Assignment
Down to the final line, write out the data below exactly.

[Web interface edit records]
^^^^^^^^^^^^^^^^
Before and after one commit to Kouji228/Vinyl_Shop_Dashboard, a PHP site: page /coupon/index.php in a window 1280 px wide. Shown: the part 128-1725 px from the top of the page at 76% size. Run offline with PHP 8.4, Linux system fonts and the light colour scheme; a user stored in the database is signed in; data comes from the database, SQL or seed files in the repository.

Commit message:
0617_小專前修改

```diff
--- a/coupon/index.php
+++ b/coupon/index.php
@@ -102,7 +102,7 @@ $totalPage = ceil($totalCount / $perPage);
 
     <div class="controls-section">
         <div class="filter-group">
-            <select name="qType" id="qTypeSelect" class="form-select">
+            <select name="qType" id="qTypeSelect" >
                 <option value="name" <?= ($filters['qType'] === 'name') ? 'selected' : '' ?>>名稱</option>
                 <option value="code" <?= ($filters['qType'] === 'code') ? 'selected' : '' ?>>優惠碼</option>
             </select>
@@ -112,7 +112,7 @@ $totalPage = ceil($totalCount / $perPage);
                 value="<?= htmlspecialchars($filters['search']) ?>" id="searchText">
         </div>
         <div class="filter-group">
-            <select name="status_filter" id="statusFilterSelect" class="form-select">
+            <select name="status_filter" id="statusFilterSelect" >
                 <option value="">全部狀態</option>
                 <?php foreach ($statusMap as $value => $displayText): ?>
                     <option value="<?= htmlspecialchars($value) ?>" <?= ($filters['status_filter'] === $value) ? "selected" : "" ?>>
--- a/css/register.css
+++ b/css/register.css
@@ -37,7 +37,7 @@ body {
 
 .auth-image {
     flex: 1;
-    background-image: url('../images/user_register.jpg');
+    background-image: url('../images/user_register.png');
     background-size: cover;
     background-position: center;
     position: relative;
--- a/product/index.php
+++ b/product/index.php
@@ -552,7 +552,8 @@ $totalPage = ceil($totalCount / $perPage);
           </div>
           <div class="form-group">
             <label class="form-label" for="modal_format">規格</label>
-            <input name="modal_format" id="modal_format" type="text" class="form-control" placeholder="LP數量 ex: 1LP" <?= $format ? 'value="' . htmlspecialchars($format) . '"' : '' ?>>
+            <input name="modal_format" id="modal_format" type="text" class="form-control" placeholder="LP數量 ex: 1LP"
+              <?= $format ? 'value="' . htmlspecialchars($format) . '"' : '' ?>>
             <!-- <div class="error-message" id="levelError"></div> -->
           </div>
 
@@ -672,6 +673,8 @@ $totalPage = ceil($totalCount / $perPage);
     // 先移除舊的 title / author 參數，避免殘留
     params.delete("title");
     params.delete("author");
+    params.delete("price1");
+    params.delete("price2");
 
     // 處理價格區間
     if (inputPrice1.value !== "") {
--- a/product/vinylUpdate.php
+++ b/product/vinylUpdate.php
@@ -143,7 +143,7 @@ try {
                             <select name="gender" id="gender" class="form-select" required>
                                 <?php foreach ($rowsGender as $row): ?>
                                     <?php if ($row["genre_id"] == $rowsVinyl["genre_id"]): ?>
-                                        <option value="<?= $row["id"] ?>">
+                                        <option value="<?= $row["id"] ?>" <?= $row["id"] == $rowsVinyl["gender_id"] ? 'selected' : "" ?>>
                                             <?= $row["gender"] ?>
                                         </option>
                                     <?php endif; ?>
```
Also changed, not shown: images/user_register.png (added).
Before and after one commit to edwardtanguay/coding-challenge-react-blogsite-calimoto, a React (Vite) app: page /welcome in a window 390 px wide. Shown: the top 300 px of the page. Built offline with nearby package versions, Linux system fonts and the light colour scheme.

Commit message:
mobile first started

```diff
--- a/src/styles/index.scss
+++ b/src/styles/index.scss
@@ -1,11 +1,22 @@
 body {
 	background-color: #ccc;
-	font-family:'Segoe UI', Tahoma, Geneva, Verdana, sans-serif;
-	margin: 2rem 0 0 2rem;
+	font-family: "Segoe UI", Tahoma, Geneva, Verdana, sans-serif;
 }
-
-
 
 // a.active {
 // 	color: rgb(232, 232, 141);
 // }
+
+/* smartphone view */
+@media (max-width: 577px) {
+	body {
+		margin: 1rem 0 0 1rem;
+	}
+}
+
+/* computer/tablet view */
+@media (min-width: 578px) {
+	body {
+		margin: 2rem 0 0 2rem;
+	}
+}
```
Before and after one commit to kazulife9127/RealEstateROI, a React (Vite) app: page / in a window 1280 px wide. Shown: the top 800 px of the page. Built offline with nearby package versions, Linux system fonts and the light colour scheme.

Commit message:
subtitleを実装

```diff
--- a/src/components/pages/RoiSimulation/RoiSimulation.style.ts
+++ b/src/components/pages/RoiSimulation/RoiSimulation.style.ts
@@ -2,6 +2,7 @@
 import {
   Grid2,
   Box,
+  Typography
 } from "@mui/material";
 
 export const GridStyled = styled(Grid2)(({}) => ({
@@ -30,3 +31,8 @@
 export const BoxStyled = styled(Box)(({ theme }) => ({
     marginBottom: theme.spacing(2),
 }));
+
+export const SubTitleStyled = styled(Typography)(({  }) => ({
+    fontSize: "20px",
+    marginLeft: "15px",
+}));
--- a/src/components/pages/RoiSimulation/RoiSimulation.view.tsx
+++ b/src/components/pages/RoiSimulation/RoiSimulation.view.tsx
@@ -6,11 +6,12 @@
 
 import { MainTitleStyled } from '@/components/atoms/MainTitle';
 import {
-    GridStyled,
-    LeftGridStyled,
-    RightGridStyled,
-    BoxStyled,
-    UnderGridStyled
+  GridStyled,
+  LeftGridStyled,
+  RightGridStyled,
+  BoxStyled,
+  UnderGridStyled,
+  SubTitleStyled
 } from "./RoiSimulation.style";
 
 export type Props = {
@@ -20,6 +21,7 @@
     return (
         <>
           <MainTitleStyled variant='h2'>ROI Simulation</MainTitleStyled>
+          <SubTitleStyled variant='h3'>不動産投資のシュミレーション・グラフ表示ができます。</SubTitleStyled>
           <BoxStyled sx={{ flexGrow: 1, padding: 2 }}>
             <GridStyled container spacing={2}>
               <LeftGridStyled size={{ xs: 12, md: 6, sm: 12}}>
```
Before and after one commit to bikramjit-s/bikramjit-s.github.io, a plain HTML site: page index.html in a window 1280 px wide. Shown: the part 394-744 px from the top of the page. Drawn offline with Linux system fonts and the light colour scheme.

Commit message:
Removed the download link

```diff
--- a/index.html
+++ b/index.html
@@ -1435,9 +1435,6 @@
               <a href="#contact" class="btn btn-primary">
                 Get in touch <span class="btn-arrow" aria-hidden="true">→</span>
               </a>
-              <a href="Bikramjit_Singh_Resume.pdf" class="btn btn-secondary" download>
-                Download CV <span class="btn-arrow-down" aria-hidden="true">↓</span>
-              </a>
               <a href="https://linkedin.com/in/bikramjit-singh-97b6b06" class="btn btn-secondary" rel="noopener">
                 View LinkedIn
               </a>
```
^^^^^^^^^^^^^^^^
Task solution
Before and after one commit to Kouji228/Vinyl_Shop_Dashboard, a PHP site: page /coupon/index.php in a window 1280 px wide. Shown: the part 128-1725 px from the top of the page at 76% size. Run offline with PHP 8.4, Linux system fonts and the light colour scheme; a user stored in the database is signed in; data comes from the database, SQL or seed files in the repository.

Commit message:
0617_小專前修改

```diff
--- a/coupon/index.php
+++ b/coupon/index.php
@@ -102,7 +102,7 @@ $totalPage = ceil($totalCount / $perPage);
 
     <div class="controls-section">
         <div class="filter-group">
-            <select name="qType" id="qTypeSelect" class="form-select">
+            <select name="qType" id="qTypeSelect" >
                 <option value="name" <?= ($filters['qType'] === 'name') ? 'selected' : '' ?>>名稱</option>
                 <option value="code" <?= ($filters['qType'] === 'code') ? 'selected' : '' ?>>優惠碼</option>
             </select>
@@ -112,7 +112,7 @@ $totalPage = ceil($totalCount / $perPage);
                 value="<?= htmlspecialchars($filters['search']) ?>" id="searchText">
         </div>
         <div class="filter-group">
-            <select name="status_filter" id="statusFilterSelect" class="form-select">
+            <select name="status_filter" id="statusFilterSelect" >
                 <option value="">全部狀態</option>
                 <?php foreach ($statusMap as $value => $displayText): ?>
                     <option value="<?= htmlspecialchars($value) ?>" <?= ($filters['status_filter'] === $value) ? "selected" : "" ?>>
--- a/css/register.css
+++ b/css/register.css
@@ -37,7 +37,7 @@ body {
 
 .auth-image {
     flex: 1;
-    background-image: url('../images/user_register.jpg');
+    background-image: url('../images/user_register.png');
     background-size: cover;
     background-position: center;
     position: relative;
--- a/product/index.php
+++ b/product/index.php
@@ -552,7 +552,8 @@ $totalPage = ceil($totalCount / $perPage);
           </div>
           <div class="form-group">
             <label class="form-label" for="modal_format">規格</label>
-            <input name="modal_format" id="modal_format" type="text" class="form-control" placeholder="LP數量 ex: 1LP" <?= $format ? 'value="' . htmlspecialchars($format) . '"' : '' ?>>
+            <input name="modal_format" id="modal_format" type="text" class="form-control" placeholder="LP數量 ex: 1LP"
+              <?= $format ? 'value="' . htmlspecialchars($format) . '"' : '' ?>>
             <!-- <div class="error-message" id="levelError"></div> -->
           </div>
 
@@ -672,6 +673,8 @@ $totalPage = ceil($totalCount / $perPage);
     // 先移除舊的 title / author 參數，避免殘留
     params.delete("title");
     params.delete("author");
+    params.delete("price1");
+    params.delete("price2");
 
     // 處理價格區間
     if (inputPrice1.value !== "") {
--- a/product/vinylUpdate.php
+++ b/product/vinylUpdate.php
@@ -143,7 +143,7 @@ try {
                             <select name="gender" id="gender" class="form-select" required>
                                 <?php foreach ($rowsGender as $row): ?>
                                     <?php if ($row["genre_id"] == $rowsVinyl["genre_id"]): ?>
-                                        <option value="<?= $row["id"] ?>">
+                                        <option value="<?= $row["id"] ?>" <?= $row["id"] == $rowsVinyl["gender_id"] ? 'selected' : "" ?>>
                                             <?= $row["gender"] ?>
                                         </option>
                                     <?php endif; ?>
```
Also changed, not shown: images/user_register.png (added).
Before and after one commit to edwardtanguay/coding-challenge-react-blogsite-calimoto, a React (Vite) app: page /welcome in a window 390 px wide. Shown: the top 300 px of the page. Built offline with nearby package versions, Linux system fonts and the light colour scheme.

Commit message:
mobile first started

```diff
--- a/src/styles/index.scss
+++ b/src/styles/index.scss
@@ -1,11 +1,22 @@
 body {
 	background-color: #ccc;
-	font-family:'Segoe UI', Tahoma, Geneva, Verdana, sans-serif;
-	margin: 2rem 0 0 2rem;
+	font-family: "Segoe UI", Tahoma, Geneva, Verdana, sans-serif;
 }
-
-
 
 // a.active {
 // 	color: rgb(232, 232, 141);
 // }
+
+/* smartphone view */
+@media (max-width: 577px) {
+	body {
+		margin: 1rem 0 0 1rem;
+	}
+}
+
+/* computer/tablet view */
+@media (min-width: 578px) {
+	body {
+		margin: 2rem 0 0 2rem;
+	}
+}
```
Before and after one commit to kazulife9127/RealEstateROI, a React (Vite) app: page / in a window 1280 px wide. Shown: the top 800 px of the page. Built offline with nearby package versions, Linux system fonts and the light colour scheme.

Commit message:
subtitleを実装

```diff
--- a/src/components/pages/RoiSimulation/RoiSimulation.style.ts
+++ b/src/components/pages/RoiSimulation/RoiSimulation.style.ts
@@ -2,6 +2,7 @@
 import {
   Grid2,
   Box,
+  Typography
 } from "@mui/material";
 
 export const GridStyled = styled(Grid2)(({}) => ({
@@ -30,3 +31,8 @@
 export const BoxStyled = styled(Box)(({ theme }) => ({
     marginBottom: theme.spacing(2),
 }));
+
+export const SubTitleStyled = styled(Typography)(({  }) => ({
+    fontSize: "20px",
+    marginLeft: "15px",
+}));
--- a/src/components/pages/RoiSimulation/RoiSimulation.view.tsx
+++ b/src/components/pages/RoiSimulation/RoiSimulation.view.tsx
@@ -6,11 +6,12 @@
 
 import { MainTitleStyled } from '@/components/atoms/MainTitle';
 import {
-    GridStyled,
-    LeftGridStyled,
-    RightGridStyled,
-    BoxStyled,
-    UnderGridStyled
+  GridStyled,
+  LeftGridStyled,
+  RightGridStyled,
+  BoxStyled,
+  UnderGridStyled,
+  SubTitleStyled
 } from "./RoiSimulation.style";
 
 export type Props = {
@@ -20,6 +21,7 @@
     return (
         <>
           <MainTitleStyled variant='h2'>ROI Simulation</MainTitleStyled>
+          <SubTitleStyled variant='h3'>不動産投資のシュミレーション・グラフ表示ができます。</SubTitleStyled>
           <BoxStyled sx={{ flexGrow: 1, padding: 2 }}>
             <GridStyled container spacing={2}>
               <LeftGridStyled size={{ xs: 12, md: 6, sm: 12}}>
```
Before and after one commit to bikramjit-s/bikramjit-s.github.io, a plain HTML site: page index.html in a window 1280 px wide. Shown: the part 394-744 px from the top of the page. Drawn offline with Linux system fonts and the light colour scheme.

Commit message:
Removed the download link

```diff
--- a/index.html
+++ b/index.html
@@ -1435,9 +1435,6 @@
               <a href="#contact" class="btn btn-primary">
                 Get in touch <span class="btn-arrow" aria-hidden="true">→</span>
               </a>
-              <a href="Bikramjit_Singh_Resume.pdf" class="btn btn-secondary" download>
-                Download CV <span class="btn-arrow-down" aria-hidden="true">↓</span>
-              </a>
               <a href="https://linkedin.com/in/bikramjit-singh-97b6b06" class="btn btn-secondary" rel="noopener">
                 View LinkedIn
               </a>
```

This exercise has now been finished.